→ **WHAT IS NEEDED**
Using the records below, locate all lines containing "violet" and return them.

--- DATA FOR ANALYSIS Enclosed Below ---

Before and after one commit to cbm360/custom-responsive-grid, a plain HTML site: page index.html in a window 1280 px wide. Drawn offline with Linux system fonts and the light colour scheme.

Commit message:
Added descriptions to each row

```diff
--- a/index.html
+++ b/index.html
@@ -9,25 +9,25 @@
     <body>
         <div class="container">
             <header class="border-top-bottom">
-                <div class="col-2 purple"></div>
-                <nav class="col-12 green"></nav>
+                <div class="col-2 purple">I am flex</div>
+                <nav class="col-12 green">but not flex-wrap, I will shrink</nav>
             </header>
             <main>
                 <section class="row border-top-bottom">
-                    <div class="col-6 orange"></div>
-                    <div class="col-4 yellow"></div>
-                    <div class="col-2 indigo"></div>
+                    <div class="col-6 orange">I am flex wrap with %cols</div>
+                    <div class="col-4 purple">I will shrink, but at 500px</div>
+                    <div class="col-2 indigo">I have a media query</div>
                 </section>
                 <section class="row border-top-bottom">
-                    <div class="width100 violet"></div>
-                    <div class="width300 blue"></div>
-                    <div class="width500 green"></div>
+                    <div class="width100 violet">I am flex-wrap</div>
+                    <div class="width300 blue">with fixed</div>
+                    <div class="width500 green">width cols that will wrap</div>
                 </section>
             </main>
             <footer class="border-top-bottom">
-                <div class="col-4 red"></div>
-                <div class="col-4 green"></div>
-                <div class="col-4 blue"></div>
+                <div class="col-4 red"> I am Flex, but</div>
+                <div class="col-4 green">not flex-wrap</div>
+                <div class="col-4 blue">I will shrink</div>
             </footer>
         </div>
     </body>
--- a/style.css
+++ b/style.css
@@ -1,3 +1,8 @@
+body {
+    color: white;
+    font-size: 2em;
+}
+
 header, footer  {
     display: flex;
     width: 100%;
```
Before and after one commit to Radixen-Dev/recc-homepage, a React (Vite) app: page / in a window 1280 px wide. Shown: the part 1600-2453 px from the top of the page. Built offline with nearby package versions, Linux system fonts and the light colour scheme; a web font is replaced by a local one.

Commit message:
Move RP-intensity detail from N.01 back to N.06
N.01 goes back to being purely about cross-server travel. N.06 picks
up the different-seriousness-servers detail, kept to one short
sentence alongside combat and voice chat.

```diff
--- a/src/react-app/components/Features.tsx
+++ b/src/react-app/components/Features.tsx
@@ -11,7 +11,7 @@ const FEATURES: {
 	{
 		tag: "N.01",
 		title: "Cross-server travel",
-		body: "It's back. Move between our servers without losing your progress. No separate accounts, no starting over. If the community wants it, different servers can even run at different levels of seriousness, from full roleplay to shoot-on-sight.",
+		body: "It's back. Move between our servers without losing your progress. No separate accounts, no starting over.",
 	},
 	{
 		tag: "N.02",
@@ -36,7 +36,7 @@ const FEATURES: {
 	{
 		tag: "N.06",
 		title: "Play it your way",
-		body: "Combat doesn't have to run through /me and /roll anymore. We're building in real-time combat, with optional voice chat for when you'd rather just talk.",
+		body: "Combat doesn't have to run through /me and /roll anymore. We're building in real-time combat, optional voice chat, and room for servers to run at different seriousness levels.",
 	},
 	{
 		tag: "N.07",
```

--- End of Enclosed DATA FOR ANALYSIS ---

→ **RESULT OF THE TASK**
-                    <div class="width100 violet"></div>
+                    <div class="width100 violet">I am flex-wrap</div>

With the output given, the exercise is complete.